TO DO :: Which lines in the records below mention the word "néerlandais"? Copy each one out.

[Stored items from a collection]
*** Begin section ***

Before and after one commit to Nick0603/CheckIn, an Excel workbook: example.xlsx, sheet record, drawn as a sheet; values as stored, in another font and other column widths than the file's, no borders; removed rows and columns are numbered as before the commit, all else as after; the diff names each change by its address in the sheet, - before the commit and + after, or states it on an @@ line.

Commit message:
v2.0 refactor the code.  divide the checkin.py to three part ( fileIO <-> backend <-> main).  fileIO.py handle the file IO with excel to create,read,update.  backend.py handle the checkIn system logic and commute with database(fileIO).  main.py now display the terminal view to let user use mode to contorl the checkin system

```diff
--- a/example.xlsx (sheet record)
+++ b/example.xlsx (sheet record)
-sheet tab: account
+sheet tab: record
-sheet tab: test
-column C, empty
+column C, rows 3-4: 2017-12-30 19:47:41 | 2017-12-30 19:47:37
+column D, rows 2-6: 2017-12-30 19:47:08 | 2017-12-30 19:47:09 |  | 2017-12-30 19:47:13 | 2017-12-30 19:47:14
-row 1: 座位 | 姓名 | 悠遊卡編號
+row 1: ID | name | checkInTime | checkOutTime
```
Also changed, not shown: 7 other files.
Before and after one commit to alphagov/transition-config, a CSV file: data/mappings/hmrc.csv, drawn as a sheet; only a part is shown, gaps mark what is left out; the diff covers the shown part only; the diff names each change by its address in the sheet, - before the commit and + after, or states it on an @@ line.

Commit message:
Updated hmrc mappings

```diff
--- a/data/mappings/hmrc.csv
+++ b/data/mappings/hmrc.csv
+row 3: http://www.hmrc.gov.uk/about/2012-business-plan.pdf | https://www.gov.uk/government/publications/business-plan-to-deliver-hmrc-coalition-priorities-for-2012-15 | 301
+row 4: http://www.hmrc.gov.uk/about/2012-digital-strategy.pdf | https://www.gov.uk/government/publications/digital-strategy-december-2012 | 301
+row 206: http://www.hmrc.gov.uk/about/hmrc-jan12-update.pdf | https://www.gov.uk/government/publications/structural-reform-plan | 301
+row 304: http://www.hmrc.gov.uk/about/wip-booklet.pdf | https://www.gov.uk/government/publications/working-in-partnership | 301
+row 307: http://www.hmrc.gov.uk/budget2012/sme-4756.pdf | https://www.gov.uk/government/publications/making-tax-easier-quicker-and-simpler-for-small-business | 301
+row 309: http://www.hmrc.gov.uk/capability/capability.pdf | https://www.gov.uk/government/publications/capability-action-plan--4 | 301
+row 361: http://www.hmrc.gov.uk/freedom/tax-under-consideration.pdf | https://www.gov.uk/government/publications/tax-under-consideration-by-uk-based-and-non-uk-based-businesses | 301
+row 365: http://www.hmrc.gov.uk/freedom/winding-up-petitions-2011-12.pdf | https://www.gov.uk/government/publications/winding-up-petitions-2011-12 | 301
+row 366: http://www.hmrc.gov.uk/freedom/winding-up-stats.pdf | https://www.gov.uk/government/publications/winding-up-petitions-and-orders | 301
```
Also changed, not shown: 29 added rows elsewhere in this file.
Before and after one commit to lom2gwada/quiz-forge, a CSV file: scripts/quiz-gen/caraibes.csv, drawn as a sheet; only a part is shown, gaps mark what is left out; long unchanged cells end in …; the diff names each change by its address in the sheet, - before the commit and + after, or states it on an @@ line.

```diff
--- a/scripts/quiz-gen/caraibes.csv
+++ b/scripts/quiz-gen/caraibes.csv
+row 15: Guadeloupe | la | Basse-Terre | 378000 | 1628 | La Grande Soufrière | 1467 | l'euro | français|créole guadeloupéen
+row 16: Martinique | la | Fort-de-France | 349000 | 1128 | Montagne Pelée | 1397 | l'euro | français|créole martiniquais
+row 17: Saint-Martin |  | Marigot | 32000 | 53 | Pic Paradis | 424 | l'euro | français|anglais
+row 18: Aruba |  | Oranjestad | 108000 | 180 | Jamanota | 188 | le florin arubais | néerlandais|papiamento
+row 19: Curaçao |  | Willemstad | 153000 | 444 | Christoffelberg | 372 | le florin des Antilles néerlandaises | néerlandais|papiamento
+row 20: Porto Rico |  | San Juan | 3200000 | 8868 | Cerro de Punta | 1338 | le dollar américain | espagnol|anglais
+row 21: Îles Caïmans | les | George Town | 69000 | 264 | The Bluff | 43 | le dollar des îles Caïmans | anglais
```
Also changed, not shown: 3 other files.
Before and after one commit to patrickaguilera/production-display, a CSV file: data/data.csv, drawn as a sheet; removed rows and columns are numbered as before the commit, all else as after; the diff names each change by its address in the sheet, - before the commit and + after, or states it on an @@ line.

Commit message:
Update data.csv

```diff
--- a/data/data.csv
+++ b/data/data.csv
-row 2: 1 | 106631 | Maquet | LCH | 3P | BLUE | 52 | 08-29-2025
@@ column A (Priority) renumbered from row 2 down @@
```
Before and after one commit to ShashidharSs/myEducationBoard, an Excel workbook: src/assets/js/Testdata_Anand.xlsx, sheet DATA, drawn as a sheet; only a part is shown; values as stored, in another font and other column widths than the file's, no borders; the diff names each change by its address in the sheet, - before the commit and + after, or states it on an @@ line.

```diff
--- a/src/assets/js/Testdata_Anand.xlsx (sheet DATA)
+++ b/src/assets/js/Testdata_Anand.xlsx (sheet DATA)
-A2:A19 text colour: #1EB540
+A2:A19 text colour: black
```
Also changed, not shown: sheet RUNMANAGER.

*** End section ***

RESPONSE TO THIS EXERCISE ::
+row 18: Aruba |  | Oranjestad | 108000 | 180 | Jamanota | 188 | le florin arubais | néerlandais|papiamento
+row 19: Curaçao |  | Willemstad | 153000 | 444 | Christoffelberg | 372 | le florin des Antilles néerlandaises | néerlandais|papiamento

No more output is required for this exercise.